━━━ Task input

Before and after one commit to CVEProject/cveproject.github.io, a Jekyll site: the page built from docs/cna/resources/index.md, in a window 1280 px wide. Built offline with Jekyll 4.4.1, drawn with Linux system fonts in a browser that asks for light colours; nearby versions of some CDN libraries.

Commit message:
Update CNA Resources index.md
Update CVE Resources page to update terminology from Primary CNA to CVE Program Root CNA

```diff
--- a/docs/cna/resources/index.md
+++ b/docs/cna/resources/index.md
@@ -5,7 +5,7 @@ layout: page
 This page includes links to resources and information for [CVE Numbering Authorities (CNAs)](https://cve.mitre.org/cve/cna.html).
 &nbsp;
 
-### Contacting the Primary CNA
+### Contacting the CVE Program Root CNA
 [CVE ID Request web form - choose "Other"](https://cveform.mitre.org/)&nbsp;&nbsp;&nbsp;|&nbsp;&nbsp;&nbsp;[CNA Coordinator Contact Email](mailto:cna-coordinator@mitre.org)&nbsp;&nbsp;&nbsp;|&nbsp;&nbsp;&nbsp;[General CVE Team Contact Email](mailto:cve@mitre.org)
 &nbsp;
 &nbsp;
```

━━━━━━

## Task item
Repeat each record word for word.

## Output below
Before and after one commit to CVEProject/cveproject.github.io, a Jekyll site: the page built from docs/cna/resources/index.md, in a window 1280 px wide. Built offline with Jekyll 4.4.1, drawn with Linux system fonts in a browser that asks for light colours; nearby versions of some CDN libraries.

Commit message:
Update CNA Resources index.md
Update CVE Resources page to update terminology from Primary CNA to CVE Program Root CNA

```diff
--- a/docs/cna/resources/index.md
+++ b/docs/cna/resources/index.md
@@ -5,7 +5,7 @@ layout: page
 This page includes links to resources and information for [CVE Numbering Authorities (CNAs)](https://cve.mitre.org/cve/cna.html).
 &nbsp;
 
-### Contacting the Primary CNA
+### Contacting the CVE Program Root CNA
 [CVE ID Request web form - choose "Other"](https://cveform.mitre.org/)&nbsp;&nbsp;&nbsp;|&nbsp;&nbsp;&nbsp;[CNA Coordinator Contact Email](mailto:cna-coordinator@mitre.org)&nbsp;&nbsp;&nbsp;|&nbsp;&nbsp;&nbsp;[General CVE Team Contact Email](mailto:cve@mitre.org)
 &nbsp;
 &nbsp;
```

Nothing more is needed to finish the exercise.